Start of Data under study

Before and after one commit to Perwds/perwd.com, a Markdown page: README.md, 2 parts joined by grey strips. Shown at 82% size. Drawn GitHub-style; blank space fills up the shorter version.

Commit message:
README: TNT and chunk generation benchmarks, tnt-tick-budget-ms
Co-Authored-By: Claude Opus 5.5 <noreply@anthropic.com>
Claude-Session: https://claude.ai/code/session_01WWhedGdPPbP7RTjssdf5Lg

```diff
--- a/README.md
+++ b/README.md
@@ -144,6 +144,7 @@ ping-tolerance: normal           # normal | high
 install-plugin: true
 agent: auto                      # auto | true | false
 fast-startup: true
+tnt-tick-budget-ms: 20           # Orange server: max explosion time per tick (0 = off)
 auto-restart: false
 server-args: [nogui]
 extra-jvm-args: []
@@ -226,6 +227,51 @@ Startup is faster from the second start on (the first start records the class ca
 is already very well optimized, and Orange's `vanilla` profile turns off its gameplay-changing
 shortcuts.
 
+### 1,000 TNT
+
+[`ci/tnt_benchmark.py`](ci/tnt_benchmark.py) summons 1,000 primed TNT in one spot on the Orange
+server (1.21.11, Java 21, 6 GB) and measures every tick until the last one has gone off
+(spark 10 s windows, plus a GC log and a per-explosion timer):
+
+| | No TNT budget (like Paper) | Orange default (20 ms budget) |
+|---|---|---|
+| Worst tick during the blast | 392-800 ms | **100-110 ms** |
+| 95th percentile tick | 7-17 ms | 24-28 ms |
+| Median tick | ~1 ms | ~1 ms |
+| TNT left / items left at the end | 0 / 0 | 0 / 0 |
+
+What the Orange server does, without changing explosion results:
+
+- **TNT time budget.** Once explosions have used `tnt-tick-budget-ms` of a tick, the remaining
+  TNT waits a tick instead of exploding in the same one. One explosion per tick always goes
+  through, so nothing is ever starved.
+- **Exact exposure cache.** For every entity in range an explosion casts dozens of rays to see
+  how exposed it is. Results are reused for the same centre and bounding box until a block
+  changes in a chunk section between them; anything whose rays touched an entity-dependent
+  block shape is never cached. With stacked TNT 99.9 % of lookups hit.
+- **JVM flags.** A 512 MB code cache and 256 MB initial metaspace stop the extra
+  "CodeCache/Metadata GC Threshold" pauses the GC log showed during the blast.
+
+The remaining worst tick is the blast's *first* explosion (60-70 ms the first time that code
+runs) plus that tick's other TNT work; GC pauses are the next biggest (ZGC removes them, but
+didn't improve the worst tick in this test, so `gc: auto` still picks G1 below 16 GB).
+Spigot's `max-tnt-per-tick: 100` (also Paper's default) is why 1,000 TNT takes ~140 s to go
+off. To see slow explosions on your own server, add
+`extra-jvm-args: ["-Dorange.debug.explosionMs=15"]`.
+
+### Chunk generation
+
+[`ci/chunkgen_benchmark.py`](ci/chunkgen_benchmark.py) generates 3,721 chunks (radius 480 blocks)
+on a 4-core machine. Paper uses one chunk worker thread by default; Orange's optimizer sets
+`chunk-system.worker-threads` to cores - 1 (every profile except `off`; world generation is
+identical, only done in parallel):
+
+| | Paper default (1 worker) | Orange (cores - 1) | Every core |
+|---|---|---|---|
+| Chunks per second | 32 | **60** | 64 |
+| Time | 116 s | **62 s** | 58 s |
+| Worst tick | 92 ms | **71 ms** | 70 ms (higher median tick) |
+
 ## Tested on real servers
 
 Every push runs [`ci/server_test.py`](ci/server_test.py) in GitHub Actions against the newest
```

End of Data under study

* [Work to be completed]
Show every line of the entries above where the word "true" occurs.

* [Exercise output]
 install-plugin: true
 agent: auto                      # auto | true | false
 fast-startup: true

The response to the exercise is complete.